» EXERCISE MATERIAL
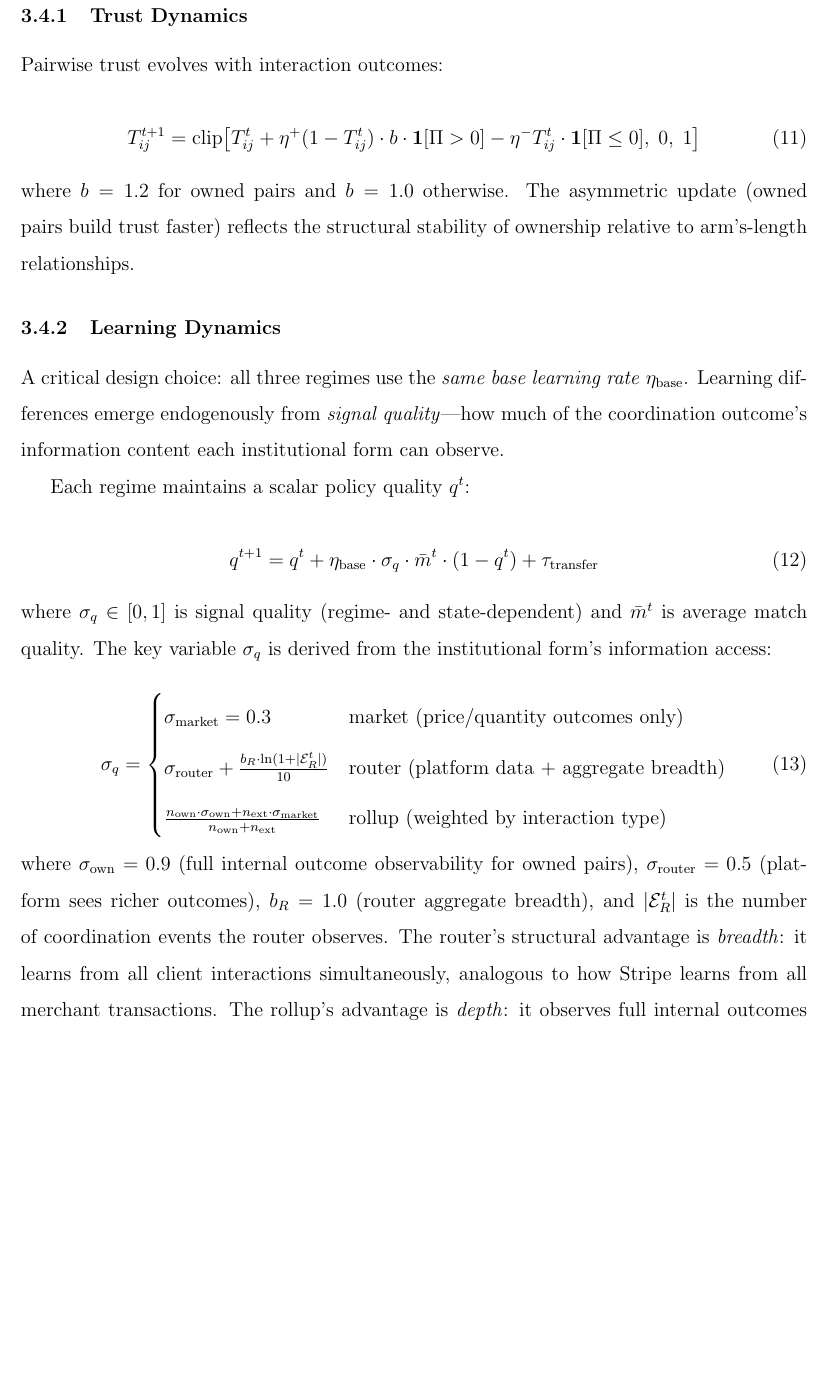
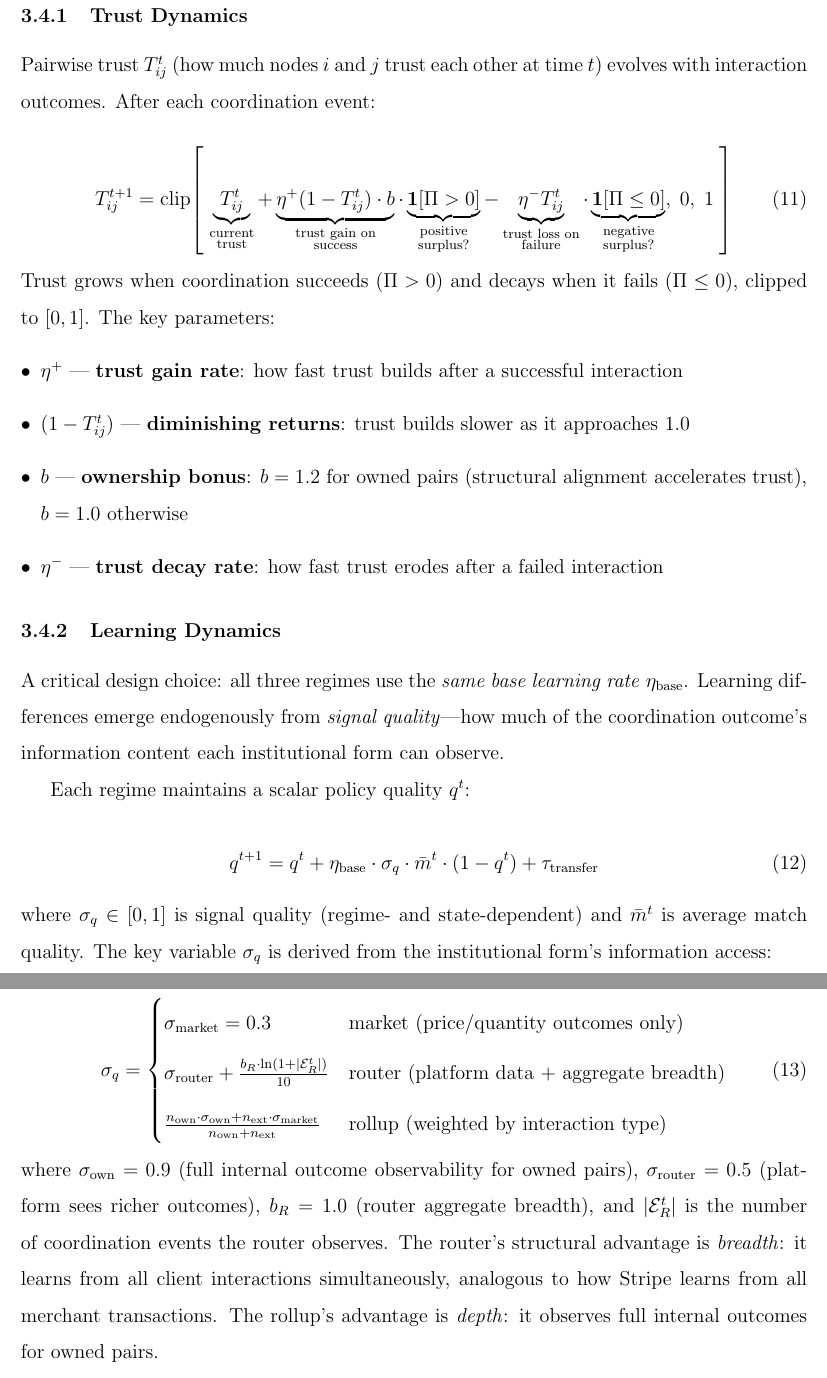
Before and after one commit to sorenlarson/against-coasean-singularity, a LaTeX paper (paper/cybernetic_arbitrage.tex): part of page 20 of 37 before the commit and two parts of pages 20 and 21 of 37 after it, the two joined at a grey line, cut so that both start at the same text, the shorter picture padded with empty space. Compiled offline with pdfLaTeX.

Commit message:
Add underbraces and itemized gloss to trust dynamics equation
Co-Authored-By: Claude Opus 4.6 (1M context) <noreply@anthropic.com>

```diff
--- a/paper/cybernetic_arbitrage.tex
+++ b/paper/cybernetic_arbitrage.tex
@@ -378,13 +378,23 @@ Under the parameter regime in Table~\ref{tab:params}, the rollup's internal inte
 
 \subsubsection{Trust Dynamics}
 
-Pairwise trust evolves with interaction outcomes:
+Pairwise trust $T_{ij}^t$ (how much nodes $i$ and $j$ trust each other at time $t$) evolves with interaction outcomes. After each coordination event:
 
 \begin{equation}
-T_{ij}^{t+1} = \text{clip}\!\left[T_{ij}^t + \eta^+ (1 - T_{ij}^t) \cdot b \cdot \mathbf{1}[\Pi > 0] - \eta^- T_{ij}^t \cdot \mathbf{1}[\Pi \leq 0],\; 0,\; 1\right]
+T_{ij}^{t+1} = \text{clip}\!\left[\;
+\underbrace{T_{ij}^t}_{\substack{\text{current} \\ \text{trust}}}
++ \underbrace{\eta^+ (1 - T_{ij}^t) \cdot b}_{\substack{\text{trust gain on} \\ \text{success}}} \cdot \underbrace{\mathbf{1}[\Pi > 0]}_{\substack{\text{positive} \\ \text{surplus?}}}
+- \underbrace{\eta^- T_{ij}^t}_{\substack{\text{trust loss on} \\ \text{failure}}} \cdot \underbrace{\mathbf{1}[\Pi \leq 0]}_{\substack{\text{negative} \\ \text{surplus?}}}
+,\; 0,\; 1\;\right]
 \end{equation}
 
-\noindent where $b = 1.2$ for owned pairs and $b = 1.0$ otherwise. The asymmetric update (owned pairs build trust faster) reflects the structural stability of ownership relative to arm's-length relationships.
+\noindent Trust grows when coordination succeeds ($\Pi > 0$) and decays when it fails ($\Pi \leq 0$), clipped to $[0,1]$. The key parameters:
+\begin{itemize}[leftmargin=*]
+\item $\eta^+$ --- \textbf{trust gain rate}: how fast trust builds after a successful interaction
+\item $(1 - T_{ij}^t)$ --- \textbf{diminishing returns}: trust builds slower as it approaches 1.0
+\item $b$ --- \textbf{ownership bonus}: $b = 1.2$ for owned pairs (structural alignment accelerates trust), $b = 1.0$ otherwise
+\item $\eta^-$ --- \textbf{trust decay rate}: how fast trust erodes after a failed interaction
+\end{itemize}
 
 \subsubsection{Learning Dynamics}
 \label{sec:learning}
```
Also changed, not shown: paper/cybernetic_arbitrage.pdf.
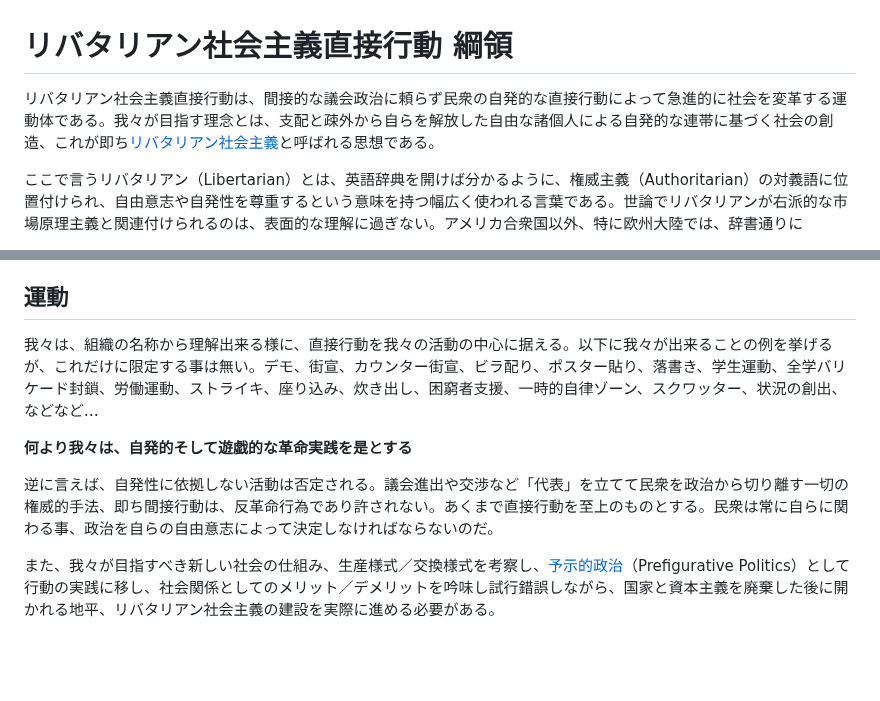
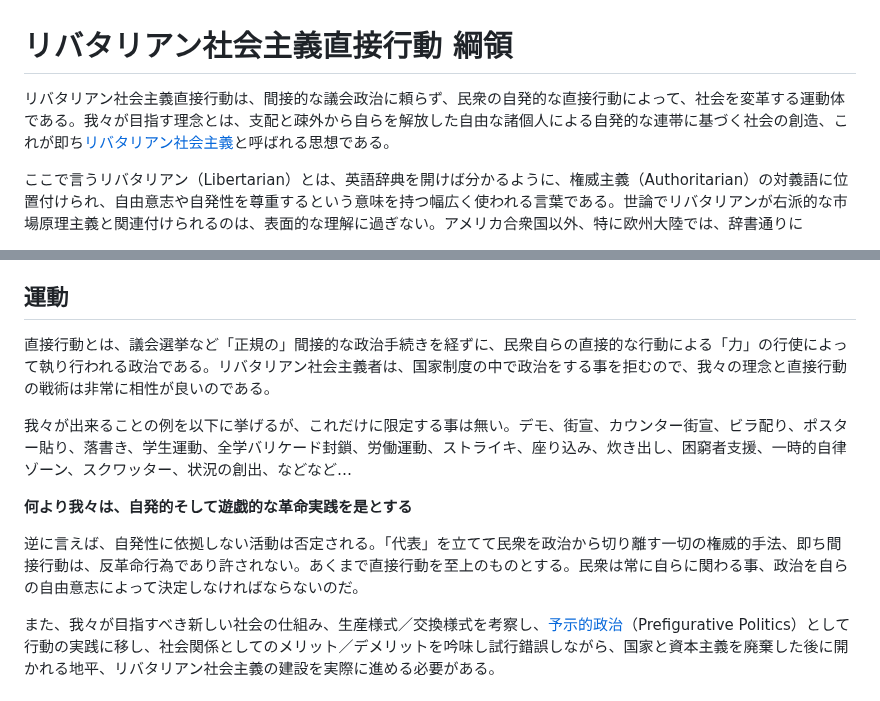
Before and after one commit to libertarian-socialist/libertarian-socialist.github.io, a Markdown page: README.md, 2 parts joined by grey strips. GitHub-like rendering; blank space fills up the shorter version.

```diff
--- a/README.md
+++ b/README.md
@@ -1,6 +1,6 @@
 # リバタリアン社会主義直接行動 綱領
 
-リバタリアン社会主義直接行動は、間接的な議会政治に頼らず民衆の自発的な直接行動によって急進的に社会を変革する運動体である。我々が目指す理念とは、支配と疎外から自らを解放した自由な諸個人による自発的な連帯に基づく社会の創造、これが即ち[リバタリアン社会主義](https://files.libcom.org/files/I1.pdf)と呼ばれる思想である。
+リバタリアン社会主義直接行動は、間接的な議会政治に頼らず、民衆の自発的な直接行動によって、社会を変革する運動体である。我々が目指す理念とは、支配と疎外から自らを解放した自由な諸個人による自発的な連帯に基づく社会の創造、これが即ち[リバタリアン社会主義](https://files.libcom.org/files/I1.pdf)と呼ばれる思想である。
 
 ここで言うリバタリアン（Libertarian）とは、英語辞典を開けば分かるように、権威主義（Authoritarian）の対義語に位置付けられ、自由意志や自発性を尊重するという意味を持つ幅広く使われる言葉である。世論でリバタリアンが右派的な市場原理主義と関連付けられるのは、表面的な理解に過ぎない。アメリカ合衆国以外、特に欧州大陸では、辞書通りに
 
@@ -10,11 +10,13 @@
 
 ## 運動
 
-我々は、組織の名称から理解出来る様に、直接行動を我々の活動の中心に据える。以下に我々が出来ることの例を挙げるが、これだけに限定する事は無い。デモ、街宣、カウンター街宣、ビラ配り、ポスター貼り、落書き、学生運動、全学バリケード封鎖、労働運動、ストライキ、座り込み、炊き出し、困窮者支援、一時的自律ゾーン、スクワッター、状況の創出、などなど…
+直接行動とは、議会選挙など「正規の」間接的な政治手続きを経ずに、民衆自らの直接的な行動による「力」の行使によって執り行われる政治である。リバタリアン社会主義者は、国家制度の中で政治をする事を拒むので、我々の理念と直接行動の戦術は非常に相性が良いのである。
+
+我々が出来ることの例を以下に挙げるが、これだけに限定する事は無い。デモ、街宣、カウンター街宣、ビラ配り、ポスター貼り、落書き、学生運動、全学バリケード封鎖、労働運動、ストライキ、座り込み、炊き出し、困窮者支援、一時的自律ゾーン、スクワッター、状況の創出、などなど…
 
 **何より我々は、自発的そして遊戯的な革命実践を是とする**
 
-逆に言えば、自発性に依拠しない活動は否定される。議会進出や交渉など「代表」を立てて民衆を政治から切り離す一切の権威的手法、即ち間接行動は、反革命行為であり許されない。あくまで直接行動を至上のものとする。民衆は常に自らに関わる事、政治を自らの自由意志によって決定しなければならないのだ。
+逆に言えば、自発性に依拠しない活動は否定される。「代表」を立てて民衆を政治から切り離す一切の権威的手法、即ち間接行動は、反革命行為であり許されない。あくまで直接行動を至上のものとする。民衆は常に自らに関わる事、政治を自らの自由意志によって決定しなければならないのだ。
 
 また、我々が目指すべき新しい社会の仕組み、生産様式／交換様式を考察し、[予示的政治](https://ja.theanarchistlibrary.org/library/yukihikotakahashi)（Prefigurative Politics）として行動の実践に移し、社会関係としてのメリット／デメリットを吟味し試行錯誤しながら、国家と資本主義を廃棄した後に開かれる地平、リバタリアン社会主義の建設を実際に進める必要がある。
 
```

» ABOUT THIS TASK
All lines above containing the string "subsubsection": copy each one.

» SOLUTION TO THIS PROBLEM
 \subsubsection{Trust Dynamics}
 \subsubsection{Learning Dynamics}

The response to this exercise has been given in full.